Violence & Pandemic: When Staying Home Isn’t Safe

Violence & Pandemic: When Staying Home Isn’t Safe

By Jacqueline Woods, LCSW, GRACE Program Social Worker

The COVID-19 pandemic has changed the way we all live and work, and many of us are spending most, if not all, of our time at home with our families. This is creating new sources of stress in addition to the stressors people were dealing with before COVID-19.

With businesses forced to close or decrease staff, there is record high unemployment. While the state and federal government are working to assist people and businesses in this situation, it is often not enough, and the stress of applying for unemployment and waiting for payments can cause arguments and lead to poor sleep and lack of self-care. For some, this stress can cause there to be violence in the home where there wasn’t before. For those families already experiencing abuse, this added stress is likely to intensify it.

Intimate Partner Violence

According to the CDC, Intimate Partner Violence (IPV) is something that affects millions of people in the United States. They define IPV as “abuse or aggression that occurs in a close relationship.” One in three women and one in four men have experienced IPV in their lifetime. Low income, unemployment, and isolation from other people are among the risk factors for this type of abuse.
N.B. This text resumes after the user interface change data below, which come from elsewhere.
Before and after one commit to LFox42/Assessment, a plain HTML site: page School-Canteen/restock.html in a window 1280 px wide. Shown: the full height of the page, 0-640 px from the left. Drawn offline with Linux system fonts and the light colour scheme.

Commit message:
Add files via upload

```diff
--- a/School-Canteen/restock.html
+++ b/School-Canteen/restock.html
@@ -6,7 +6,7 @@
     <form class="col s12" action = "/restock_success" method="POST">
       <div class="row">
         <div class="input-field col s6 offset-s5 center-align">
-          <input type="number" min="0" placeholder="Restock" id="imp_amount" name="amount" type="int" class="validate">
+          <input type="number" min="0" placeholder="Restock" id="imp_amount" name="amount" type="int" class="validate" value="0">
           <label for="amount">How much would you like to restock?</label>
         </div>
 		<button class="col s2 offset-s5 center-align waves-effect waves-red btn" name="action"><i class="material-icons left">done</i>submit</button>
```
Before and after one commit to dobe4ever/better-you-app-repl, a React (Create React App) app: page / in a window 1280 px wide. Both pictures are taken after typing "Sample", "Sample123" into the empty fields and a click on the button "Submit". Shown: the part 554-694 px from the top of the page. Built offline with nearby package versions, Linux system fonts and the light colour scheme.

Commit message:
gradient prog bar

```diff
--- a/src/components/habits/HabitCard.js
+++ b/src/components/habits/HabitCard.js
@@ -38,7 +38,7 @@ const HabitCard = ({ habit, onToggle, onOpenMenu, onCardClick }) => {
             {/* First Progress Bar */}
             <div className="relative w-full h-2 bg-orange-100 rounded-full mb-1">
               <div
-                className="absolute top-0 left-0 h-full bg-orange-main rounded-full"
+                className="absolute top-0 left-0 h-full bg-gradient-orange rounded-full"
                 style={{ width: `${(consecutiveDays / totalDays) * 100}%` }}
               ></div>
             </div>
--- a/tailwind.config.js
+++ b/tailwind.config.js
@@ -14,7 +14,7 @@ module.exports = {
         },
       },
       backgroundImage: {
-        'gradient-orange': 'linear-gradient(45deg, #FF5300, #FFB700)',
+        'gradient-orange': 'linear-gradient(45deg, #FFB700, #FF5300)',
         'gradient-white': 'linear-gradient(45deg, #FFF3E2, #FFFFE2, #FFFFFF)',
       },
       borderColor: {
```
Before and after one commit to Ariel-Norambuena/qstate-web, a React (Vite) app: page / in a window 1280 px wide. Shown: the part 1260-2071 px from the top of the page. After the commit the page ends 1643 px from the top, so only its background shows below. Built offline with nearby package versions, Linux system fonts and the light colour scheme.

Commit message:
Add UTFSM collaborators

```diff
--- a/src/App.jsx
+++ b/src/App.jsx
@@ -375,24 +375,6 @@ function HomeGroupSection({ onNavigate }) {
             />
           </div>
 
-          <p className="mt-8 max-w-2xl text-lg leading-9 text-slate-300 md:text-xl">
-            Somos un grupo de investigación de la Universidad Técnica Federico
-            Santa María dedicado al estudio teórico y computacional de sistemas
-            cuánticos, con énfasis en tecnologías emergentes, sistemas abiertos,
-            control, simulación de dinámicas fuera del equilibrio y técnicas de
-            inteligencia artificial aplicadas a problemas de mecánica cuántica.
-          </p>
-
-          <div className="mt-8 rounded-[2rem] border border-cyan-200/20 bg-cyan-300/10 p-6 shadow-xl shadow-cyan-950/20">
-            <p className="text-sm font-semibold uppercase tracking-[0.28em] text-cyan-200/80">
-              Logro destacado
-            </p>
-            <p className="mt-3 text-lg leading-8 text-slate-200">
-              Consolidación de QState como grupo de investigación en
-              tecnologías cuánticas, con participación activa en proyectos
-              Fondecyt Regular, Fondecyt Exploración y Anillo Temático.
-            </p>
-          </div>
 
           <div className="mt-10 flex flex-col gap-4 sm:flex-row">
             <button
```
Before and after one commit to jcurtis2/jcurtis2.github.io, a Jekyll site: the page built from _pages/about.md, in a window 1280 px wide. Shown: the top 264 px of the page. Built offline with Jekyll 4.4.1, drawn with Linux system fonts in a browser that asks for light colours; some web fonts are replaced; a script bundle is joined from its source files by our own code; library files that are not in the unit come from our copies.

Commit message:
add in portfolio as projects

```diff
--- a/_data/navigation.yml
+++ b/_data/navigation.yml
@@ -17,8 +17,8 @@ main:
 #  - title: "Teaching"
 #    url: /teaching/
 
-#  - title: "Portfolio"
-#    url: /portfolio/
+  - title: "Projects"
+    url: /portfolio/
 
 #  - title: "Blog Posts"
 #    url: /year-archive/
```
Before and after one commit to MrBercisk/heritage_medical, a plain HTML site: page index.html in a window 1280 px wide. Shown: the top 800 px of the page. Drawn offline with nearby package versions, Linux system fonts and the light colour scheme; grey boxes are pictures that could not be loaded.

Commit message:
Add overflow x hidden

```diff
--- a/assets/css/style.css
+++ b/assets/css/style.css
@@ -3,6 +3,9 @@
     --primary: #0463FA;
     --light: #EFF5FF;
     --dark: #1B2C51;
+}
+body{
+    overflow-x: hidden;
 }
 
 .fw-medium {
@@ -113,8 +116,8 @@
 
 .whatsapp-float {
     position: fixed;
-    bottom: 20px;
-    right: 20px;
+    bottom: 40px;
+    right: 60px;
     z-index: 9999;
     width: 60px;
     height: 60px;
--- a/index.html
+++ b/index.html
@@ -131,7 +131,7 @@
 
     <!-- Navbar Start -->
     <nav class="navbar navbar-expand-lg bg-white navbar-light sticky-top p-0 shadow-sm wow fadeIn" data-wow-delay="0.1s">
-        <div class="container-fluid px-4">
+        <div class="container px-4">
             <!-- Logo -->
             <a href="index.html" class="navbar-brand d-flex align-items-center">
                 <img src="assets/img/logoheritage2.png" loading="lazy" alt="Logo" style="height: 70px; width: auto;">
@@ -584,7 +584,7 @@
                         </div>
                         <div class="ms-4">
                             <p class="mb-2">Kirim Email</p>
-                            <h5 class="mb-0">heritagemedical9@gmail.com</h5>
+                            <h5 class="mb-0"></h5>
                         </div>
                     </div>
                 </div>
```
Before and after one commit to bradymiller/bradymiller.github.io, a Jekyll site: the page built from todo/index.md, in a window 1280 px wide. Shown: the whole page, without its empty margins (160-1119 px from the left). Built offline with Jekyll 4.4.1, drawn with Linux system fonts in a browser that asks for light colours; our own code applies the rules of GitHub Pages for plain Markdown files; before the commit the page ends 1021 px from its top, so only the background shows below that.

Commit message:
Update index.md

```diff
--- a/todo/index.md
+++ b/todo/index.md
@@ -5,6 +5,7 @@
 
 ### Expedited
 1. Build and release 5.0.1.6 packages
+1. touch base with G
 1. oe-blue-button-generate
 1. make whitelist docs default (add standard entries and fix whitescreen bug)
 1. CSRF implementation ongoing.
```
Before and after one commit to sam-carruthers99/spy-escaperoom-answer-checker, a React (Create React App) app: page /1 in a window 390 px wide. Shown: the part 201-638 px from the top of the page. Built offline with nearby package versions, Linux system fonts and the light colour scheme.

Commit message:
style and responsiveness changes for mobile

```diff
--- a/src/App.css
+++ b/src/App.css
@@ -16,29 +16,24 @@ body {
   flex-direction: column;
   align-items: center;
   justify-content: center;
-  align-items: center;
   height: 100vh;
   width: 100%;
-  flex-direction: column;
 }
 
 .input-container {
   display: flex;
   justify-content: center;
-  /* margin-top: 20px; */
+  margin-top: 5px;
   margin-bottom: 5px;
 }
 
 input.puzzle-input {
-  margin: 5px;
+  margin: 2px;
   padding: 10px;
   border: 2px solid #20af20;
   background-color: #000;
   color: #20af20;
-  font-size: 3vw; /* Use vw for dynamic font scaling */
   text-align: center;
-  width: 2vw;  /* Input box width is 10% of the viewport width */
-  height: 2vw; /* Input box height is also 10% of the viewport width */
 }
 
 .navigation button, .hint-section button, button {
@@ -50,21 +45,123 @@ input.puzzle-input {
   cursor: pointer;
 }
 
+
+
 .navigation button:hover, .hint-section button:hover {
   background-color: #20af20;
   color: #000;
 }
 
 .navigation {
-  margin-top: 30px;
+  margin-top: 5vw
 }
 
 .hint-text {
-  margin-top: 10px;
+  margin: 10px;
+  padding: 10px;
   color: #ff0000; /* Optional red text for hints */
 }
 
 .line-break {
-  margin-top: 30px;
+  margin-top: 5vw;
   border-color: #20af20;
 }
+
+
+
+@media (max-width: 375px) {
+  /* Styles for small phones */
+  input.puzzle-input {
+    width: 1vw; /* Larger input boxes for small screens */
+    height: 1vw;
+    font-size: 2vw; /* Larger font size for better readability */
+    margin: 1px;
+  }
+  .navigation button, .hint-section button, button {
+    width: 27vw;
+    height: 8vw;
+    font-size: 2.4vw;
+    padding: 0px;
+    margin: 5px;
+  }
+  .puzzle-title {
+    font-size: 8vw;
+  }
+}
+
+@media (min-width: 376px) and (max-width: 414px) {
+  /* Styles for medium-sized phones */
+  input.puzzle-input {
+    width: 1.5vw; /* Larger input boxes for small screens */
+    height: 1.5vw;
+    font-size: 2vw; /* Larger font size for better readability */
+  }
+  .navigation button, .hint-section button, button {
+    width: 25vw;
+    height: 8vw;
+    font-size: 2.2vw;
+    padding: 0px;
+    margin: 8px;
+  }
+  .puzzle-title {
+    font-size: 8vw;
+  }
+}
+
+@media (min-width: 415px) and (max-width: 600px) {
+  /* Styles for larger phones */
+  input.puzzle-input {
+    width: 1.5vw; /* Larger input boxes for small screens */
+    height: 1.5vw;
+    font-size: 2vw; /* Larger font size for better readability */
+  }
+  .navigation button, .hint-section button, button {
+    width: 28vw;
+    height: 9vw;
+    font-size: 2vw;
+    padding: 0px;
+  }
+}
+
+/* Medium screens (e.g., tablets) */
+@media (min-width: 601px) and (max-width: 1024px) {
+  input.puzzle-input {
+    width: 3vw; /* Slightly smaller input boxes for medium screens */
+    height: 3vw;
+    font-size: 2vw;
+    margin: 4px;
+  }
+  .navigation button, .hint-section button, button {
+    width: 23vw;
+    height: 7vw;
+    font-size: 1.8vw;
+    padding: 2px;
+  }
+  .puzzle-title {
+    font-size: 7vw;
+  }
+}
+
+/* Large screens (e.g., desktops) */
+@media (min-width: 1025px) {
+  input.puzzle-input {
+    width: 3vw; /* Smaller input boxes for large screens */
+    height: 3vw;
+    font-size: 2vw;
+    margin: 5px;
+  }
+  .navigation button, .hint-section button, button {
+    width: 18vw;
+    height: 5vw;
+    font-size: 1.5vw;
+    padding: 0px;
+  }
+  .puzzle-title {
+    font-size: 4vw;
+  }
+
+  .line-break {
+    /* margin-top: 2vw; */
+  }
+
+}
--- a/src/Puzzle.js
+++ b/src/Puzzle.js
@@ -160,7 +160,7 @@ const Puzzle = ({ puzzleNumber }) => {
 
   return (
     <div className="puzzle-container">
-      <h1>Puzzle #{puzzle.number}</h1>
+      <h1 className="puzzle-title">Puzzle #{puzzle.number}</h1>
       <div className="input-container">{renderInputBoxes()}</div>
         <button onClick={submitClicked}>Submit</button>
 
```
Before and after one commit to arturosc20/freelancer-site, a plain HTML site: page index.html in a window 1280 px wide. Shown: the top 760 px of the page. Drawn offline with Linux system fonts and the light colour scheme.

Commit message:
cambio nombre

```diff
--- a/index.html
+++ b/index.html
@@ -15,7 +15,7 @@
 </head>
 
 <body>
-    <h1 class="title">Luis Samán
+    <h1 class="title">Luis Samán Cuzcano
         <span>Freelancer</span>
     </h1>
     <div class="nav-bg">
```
For those already experiencing violence in the home, there are now more barriers to getting help, such as community agencies not working at full capacity, or inability to stay with a relative or friend due to social distancing. Also, the perpetrator may have been going to work or out socially in the past and is now at home, where abuse occurs. Victims of abuse may have less freedom than before, due to stay-at-home orders.

Among the protective factors for IPV are high friendship quality and social support. Having others to talk to, even by phone or other device, is very important in staying safe from IPV, although it can present its own dangers, such as the perpetrator becoming angry about calls and messages.


Parental stress level is a major predictor of abuse and neglect of children, and now with almost all of the community resources such as schools, churches, and camps closed due to the pandemic, parents are left without a break. Social resources such as friends, neighbors, and family members are not available as well, due to stay at home orders and social distancing,

The American Psychological Association offers some suggestions on how to prevent “lashing out” on your children when everything becomes too much. They emphasize taking care of your own needs, such as nutrition, sleep, and hygiene, as well as taking breaks from parenting, so that you can better care for your children. It’s also important to give yourself a break, and know that you are doing the best you can in a very difficult time.

Getting Help

If you are in an emergency situation, call 911. If you are affected by abuse and need support, you can visit the National Domestic Violence Hotline or call 1-800-799-7233 or text LOVEIS to 22522. You can also reach out to one of Woman’s Hospital’s social workers for support and resources by calling 225-924-8456.

To report child abuse or neglect

Call 1-855-452-4537 24 hours/day